When I reopened my eyes, I found myself in the middle of the road. “What the heck?” I thought. I knew better than to place myself in that kind of danger. So I meandered back over to the shoulder and continued onward.
Then it happened again. I awoke, running down the middle of the road. That’s when I realized that I was sleep running. I was literally falling asleep on the run. I was so determined to keep going that I didn’t fall over or stop. I just continued running, willing my body onward, while asleep. How long I had been asleep and how much distance I had covered while in this state of nocturnal locomotion was difficult to ascertain (after all, I’d been asleep), but it was more than just a few short steps, and when I looked back to trace the spot of my last conscious recollection, it appeared to be quite some distance behind me, perhaps several hundred feet. Shocking!
Even more startling was the realization that after this second bout of comatose running I reemerged feeling somewhat refreshed and rejuvenated, as though my body needed rest so desperately it had forced itself into a temporary shutdown mode to allow the cerebral network to reboot. After these two brief catnaps, I now felt a bit more coherent.
I’ve since talked with other ultramarathoners who have experienced similar episodes of cataleptic nocturnal locomotion (i.e., sleep running). I’ve also read accounts of people in war-torn regions falling asleep in motion while trying to escape an enemy pursuer. And there are reports of combat soldiers having fallen asleep on the battlefield with one eye open, in watchful observation of potential threats during intense military conflicts.
Unihemispheric slow-wave sleep (USWS), or asymmetric slow-wave sleep, refers to the ability to put half of one’s brain to sleep while the other half remains awake. In contrast to normal sleep, in which both eyes are shut and both halves of the brain show reduced neural activity, during USWS only half of the brain is in deep sleep—a form of non–rapid eye movement sleep—and the eye corresponding to that particular half remains closed while the opposing eye remains slightly ajar. This phenomenon has not only been observed in chronically fatigued humans but also in a number of other terrestrial, aquatic, and airborne species, such as the swallows of California and Baja California, during extensive, transcontinental migrations in which they might go weeks or even months in motion without completing a single sleep cycle.

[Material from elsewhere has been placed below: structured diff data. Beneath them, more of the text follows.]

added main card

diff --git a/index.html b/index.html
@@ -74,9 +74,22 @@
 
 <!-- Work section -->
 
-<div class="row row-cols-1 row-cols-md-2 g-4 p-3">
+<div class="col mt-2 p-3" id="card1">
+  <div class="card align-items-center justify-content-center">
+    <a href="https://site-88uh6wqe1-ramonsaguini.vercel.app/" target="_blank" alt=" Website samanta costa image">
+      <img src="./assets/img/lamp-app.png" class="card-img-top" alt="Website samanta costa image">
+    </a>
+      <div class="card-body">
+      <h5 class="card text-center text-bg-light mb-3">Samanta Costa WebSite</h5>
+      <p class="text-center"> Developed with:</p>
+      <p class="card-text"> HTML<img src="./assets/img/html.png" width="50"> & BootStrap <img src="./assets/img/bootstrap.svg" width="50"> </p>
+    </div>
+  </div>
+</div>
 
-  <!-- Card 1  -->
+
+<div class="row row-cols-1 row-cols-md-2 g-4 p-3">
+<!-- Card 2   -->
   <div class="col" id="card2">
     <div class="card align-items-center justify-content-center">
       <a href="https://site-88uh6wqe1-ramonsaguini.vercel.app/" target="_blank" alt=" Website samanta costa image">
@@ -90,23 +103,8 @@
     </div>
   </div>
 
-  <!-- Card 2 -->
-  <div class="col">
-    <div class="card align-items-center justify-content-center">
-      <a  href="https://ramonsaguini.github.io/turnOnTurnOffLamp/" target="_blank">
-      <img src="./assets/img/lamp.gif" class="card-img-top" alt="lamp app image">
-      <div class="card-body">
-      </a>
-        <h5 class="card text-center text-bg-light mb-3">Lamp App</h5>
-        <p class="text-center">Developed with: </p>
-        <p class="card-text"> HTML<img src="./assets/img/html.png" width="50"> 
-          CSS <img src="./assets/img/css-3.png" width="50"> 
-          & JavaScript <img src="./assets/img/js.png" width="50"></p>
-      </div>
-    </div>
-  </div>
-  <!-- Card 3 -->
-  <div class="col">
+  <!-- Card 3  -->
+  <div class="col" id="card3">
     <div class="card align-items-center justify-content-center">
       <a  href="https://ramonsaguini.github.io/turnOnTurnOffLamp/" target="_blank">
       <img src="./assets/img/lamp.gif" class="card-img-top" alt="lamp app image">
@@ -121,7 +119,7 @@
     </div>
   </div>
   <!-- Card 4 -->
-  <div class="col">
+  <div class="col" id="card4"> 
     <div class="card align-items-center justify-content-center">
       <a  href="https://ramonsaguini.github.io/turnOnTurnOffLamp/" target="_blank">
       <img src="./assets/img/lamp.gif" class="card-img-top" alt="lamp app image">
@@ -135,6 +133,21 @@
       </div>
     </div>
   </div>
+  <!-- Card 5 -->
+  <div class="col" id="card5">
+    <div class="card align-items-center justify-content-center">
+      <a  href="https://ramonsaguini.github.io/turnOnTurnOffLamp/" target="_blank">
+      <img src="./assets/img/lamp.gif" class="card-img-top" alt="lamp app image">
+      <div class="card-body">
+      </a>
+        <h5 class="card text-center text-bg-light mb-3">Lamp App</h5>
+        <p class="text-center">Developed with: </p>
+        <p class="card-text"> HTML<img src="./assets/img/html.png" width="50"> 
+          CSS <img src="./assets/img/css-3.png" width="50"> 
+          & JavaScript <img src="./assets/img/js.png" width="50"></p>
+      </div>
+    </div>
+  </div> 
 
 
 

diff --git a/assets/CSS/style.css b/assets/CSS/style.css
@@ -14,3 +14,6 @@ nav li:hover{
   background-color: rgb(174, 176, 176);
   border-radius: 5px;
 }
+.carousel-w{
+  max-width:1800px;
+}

As the light of the looming sunrise progressively brightened the sky, my drowsiness subtly abated. The damp chill in the air lingered thick in the lowlands, and the morning stillness idly held this mist in an aerosol-like spray that coated my skin and hair in a fine layer of moisture. I shook my head back and forth several times, sending a shower of condensation from my hair, the crystalline dewdrops temporarily suspended in the fiery flare of the rosy-fingered dawn.
The road began to rise onto the high, flat plateau above Arcadia. The course proceeded through several sleepy villages and fertile groves of orchards, the fruit of which had been in existence since the time of Pheidippides’s own travels. Given Herodotus’s record, Pheidippides would have likely passed through this very same section of Arcadia in these same early morning hours, just as we were doing then. Would he have eaten from these same trees? To think that an ancient hemerodromos was running here 2,500 years ago fascinated me, and knowing that this was the land of my ancestral origins made the experience all the more visceral. I was connected to this place in ways I could not know. My forebears had walked these fields, tending to these very trees. The ancient Greeks believed they were of this land, soil-sprung. They hadn’t come here from somewhere else; they were autochthonous (earth-born), and this was the place of their origins, forever and always since the dawn of humanity. Formed from white rock and blue sea, my ancestors raised their families in this land fostered their hopes and dreams here, generation upon generation coming into and passing through life in these same hills and plains that I now ran through. This was their land, and in a timeless way, this was also my land.
Excerpted from The Road to Sparta, Chapter 27: Go Greek or Go Home, Copyright © 2016 by Dean Karnazes. Used with permission of Rodale, New York. All rights reserved.
Feature photo by Elias Lefas, Navarino Challenge
This information is for educational purposes only and is not intended as a substitute for medical diagnosis or treatment. You should not use this information to diagnose or treat a health problem or condition. Always check with your doctor before changing your diet, altering your sleep habits, taking supplements, or starting a new fitness routine.